Following are parts of their testimonies:
«We only attacked them a few times — our forces were uneven, and we didn’t have enough ammunition. We burned a tank... Of course that night it wasn’t really a battle but more like some kind of act of desperation. There was only a handful of us, we couldn’t surround them, nor could we destroy them.»
«Yeah, some battle. We took out their tank, that’s true. They say [we destroyed] an APC, but I didn’t see it and I’m not going to lie. There was no machine gun in the [water] tower — that’s not true. No idiot would have climbed up there with tanks coming in. It’s true that we could have set up a hunt for the tanks, but there was no ammunition. Don’t listen to [people] who are lying now.
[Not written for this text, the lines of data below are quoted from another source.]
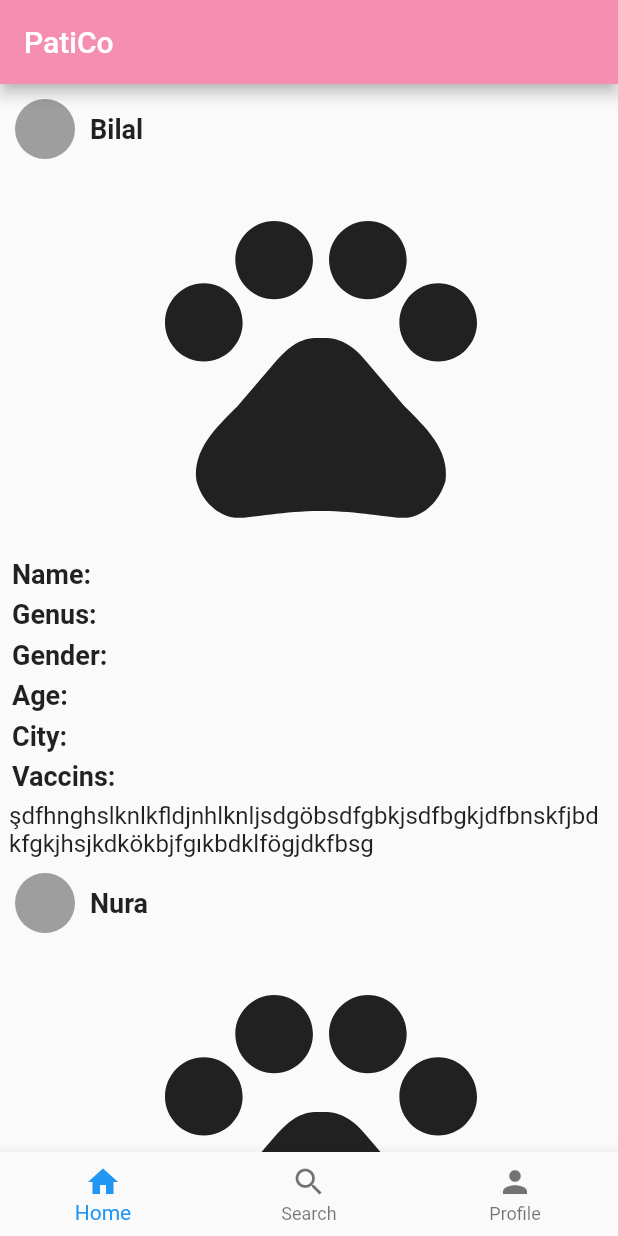
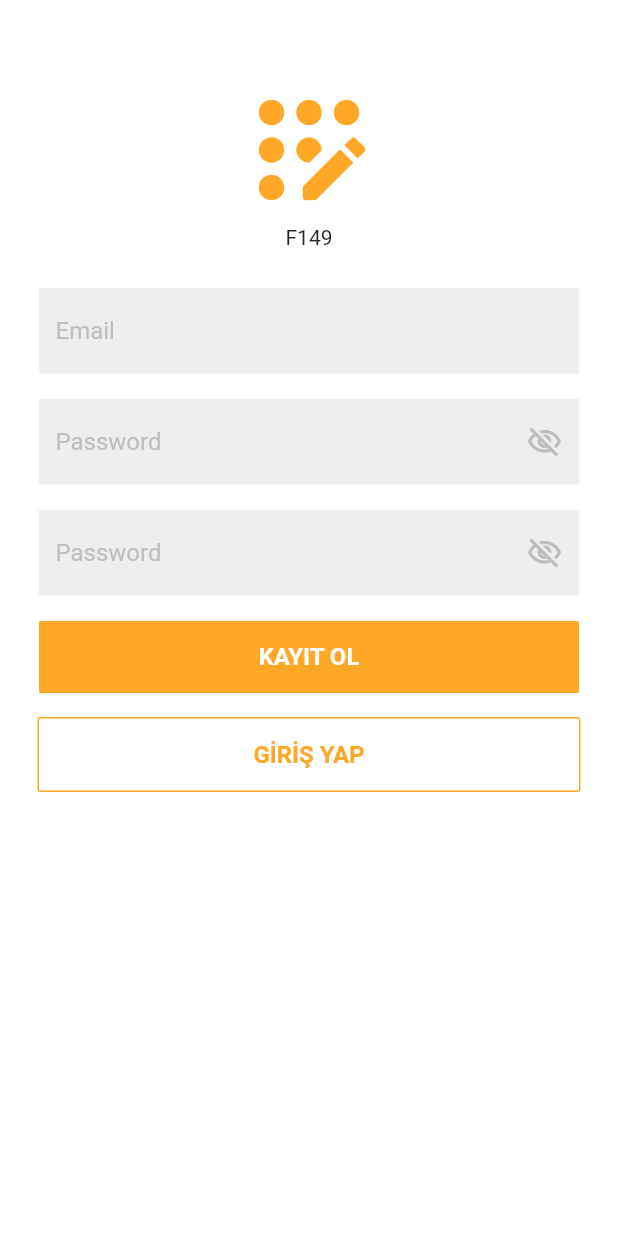
Before and after one commit to nurakacann/f149, a Flutter app: the screen it shows after launch, on a phone screen of 412 x 824 dp. Run offline on Flutter 3.47's test engine with Material 2 defaults, Android fonts, the phone set to English and light mode, and no system bars.

Commit message:
login_page / register_page düzeni hazırlandı

```diff
--- a/lib/main.dart
+++ b/lib/main.dart
@@ -1,6 +1,6 @@
-import 'package:flutter/cupertino.dart';
 import 'package:flutter/material.dart';
-import 'package:patico/home.dart';
+import 'package:patico/pages/login_page.dart';
+import 'package:patico/pages/register_page.dart';
 
 void main() {
   runApp(const MyApp());
@@ -11,10 +11,10 @@ class MyApp extends StatelessWidget {
 
   @override
   Widget build(BuildContext context) {
-    return MaterialApp(
+    return const MaterialApp(
       title: 'F-149',
       debugShowCheckedModeBanner: false,
-      home: HomePage(),
+      home: RegisterPage(),
     );
   }
 }
--- a/lib/pages/home_page.dart
+++ b/lib/pages/home_page.dart
@@ -1,6 +1,5 @@
 import 'package:flutter/material.dart';
 import 'package:patico/pages/Posts.dart';
-import 'package:flutter/cupertino.dart';
 
 class homepage extends StatelessWidget {
   final List people = [
--- /dev/null
+++ b/lib/pages/register_page.dart
@@ -0,0 +1,94 @@
+import 'package:flutter/material.dart';
+import 'package:patico/widgets/button.dart';
+import 'package:patico/widgets/text_field.dart';
+
+class RegisterPage extends StatefulWidget {
+  final Function()? onTap;
+
+  const RegisterPage({super.key, this.onTap});
+
+  @override
+  State<RegisterPage> createState() => _RegisterPageState();
+}
+
+class _RegisterPageState extends State<RegisterPage> {
+  // text editing controllers
+  final emailTextController = TextEditingController();
+  final passwordTextController = TextEditingController();
+  final confirimPasswordTextController = TextEditingController();
+
+  @override
+  Widget build(BuildContext context) {
+    return Scaffold(
+      backgroundColor: Colors.white,
+      body: SafeArea(
+        child: Padding(
+          padding: const EdgeInsets.symmetric(horizontal: 25.0),
+          child: SingleChildScrollView(
+            child: Column(
+              //mainAxisAlignment: MainAxisAlignment.center,
+              children: [
+                const SizedBox(height: 50),
+
+                //logo
+                Icon(
+                  Icons.app_registration_rounded,
+                  size: 100,
+                  color: Colors.orange.shade400,
+                ),
+
+                //F149
+                const Text("F149"),
+                const SizedBox(height: 25),
+
+                //email textfield
+                MyTextField(
+                    controller: emailTextController,
+                    hintText: 'Email',
+                    obscureText: false),
+                const SizedBox(height: 15),
+
+                //password textfield
+                MyTextField(
+                  controller: passwordTextController,
+                  hintText: 'Password',
+                  obscureText: true,
+                ),
+                const SizedBox(height: 15),
+
+                //confirim password textfield
+                MyTextField(
+                  controller: confirimPasswordTextController,
+                  hintText: 'Password',
+                  obscureText: true,
+                ),
+                const SizedBox(height: 15),
+
+                //sign in button
+                MyButton(
+                  onTap: () {},
+                  text: 'KAYIT OL',
+                  textColor: Colors.white,
+                  buttonColor: Colors.orange.shade400,
+                  borderColor: Colors.white,
+                ),
+
+                //go to register page
+                const SizedBox(height: 15),
+
+                MyButton(
+                  onTap: widget.onTap,
+                  text: 'GİRİŞ YAP',
+                  buttonColor: Colors.white,
+                  borderColor: Colors.orange.shade400,
+                  textColor: Colors.orange.shade400,
+                ),
+                const SizedBox(height: 15),
+              ],
+            ),
+          ),
+        ),
+      ),
+    );
+  }
+}
--- a/lib/widgets/button.dart
+++ b/lib/widgets/button.dart
@@ -3,26 +3,36 @@ import 'package:flutter/material.dart';
 class MyButton extends StatelessWidget {
   final Function()? onTap;
   final String text;
-  const MyButton({super.key, this.onTap, required this.text});
+  final Color buttonColor;
+  final Color borderColor;
+  final Color textColor;
+
+  const MyButton({
+    super.key,
+    this.onTap,
+    required this.text,
+    required this.buttonColor,
+    required this.borderColor,
+    required this.textColor,
+  });
 
   @override
   Widget build(BuildContext context) {
     return GestureDetector(
       onTap: onTap,
-      child: Center(
       child: Container(
-          padding: const EdgeInsets.all(10),
-          width: 90,
+        height: 50,
         decoration: BoxDecoration(
-              color: Colors.white, borderRadius: BorderRadius.circular(10)),
+            color: buttonColor,
+            borderRadius: BorderRadius.circular(2),
+            border: Border.all(color: borderColor)),
         child: Center(
           child: Text(
             text,
-              style: const TextStyle(
-                color: Colors.black,
+            style: TextStyle(
+              color: textColor,
               fontWeight: FontWeight.bold,
               fontSize: 16,
-              ),
             ),
           ),
         ),
--- a/lib/widgets/text_field.dart
+++ b/lib/widgets/text_field.dart
@@ -26,18 +26,25 @@ class _MyTextFieldState extends State<MyTextField> {
       controller: widget.controller,
       obscureText: widget.obscureText && !showPassword,
       decoration: InputDecoration(
-        enabledBorder: const OutlineInputBorder(
-            borderSide: BorderSide(color: Colors.white)),
+        enabledBorder: OutlineInputBorder(
+            borderRadius: BorderRadius.circular(0),
+            borderSide: const BorderSide(color: Colors.white)),
         focusedBorder: OutlineInputBorder(
-            borderSide: BorderSide(color: Colors.grey.shade400)),
+          borderSide: BorderSide(color: Colors.grey.shade400),
+          borderRadius: BorderRadius.circular(0),
+        ),
         fillColor: Colors.grey.shade200,
         filled: true,
         hintText: widget.hintText,
-        hintStyle: TextStyle(color: Colors.grey[500]),
+        hintStyle: TextStyle(color: Colors.grey[400]),
         suffixIcon: widget.showPasswordIcon && widget.obscureText
             ? IconButton(
                 icon: Icon(
-                    showPassword ? Icons.visibility : Icons.visibility_off),
+                  showPassword
+                      ? Icons.visibility_outlined
+                      : Icons.visibility_off_outlined,
+                  color: Colors.grey[400],
+                ),
                 onPressed: () {
                   setState(() {
                     showPassword = !showPassword;
```
Also changed, not shown: lib/pages/login_page.dart (added, +84 -0 lines). Lines whose indentation alone changed are shown as unchanged.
The guys who could have put up a real battle left, they kicked them out beforehand.»
Concerning the reliability of the above testimony and claims, it is worth noting that highly-placed MVD officials advanced very dubious claims about the presence of more than 300 rebel fighters in the village, including the «Abkhaz Battalion,» led by Shamil Basaev, around the time troops entered Samashki. This claim contradicts testimony by all Samashki villagers, self-defense unit fighters, and «Abkhaz Battalion» fighters themselves.7 Moreover, according to testimony given at the parliamentary commission hearings, many of the soldiers in the MVD Internal Troops and OMON staff were seeing action for the first time. The entire experience of the Chechnya war has demonstrated that given even forces between Russian troops and experienced rebel forces in defense positions, troops could not have taken the village without widescale use of artillery, and their losses from street fighting would have been significantly higher compared even to the maximum official estimates.
Some of the destruction in the village could well have occurred during street fighting — the destruction of homes from direct hits by tank fire and grenade launchers (see photograph), metal gates and fences pounded with shell fragments, and bullet traces on the walls of houses and on fallen gates. This damage and destruction, however, affected few houses and was concentrated in several sectors of the village. (Destruction in the main part of the village bore the marks of premeditated arson.) This corresponds to soldiers’ and OMON testimony that only a few houses were destroyed or damaged during fighting, and that only a part of the storming groups met resistance in the village.8 Indeed, this is why the majority of villagers who, during the operation were near houses located in areas where there was no fighting, maintained that no military activities at all took place in the village.
Lt.-Gen. A.S.Kulikov reported (see above) that federal troops met with especially strong resistance in the northern and western parts of Samashki. Yet the northern part of the village was left more intact than most other parts of Samashki. Damage done to the western part of the village in no way demonstrates that fighting took place in every house.9
Regardless of statements by a member of military sources, the above allows one to conclude that the battle in Samashki was localised, and that resistance to federal forces was disorganised.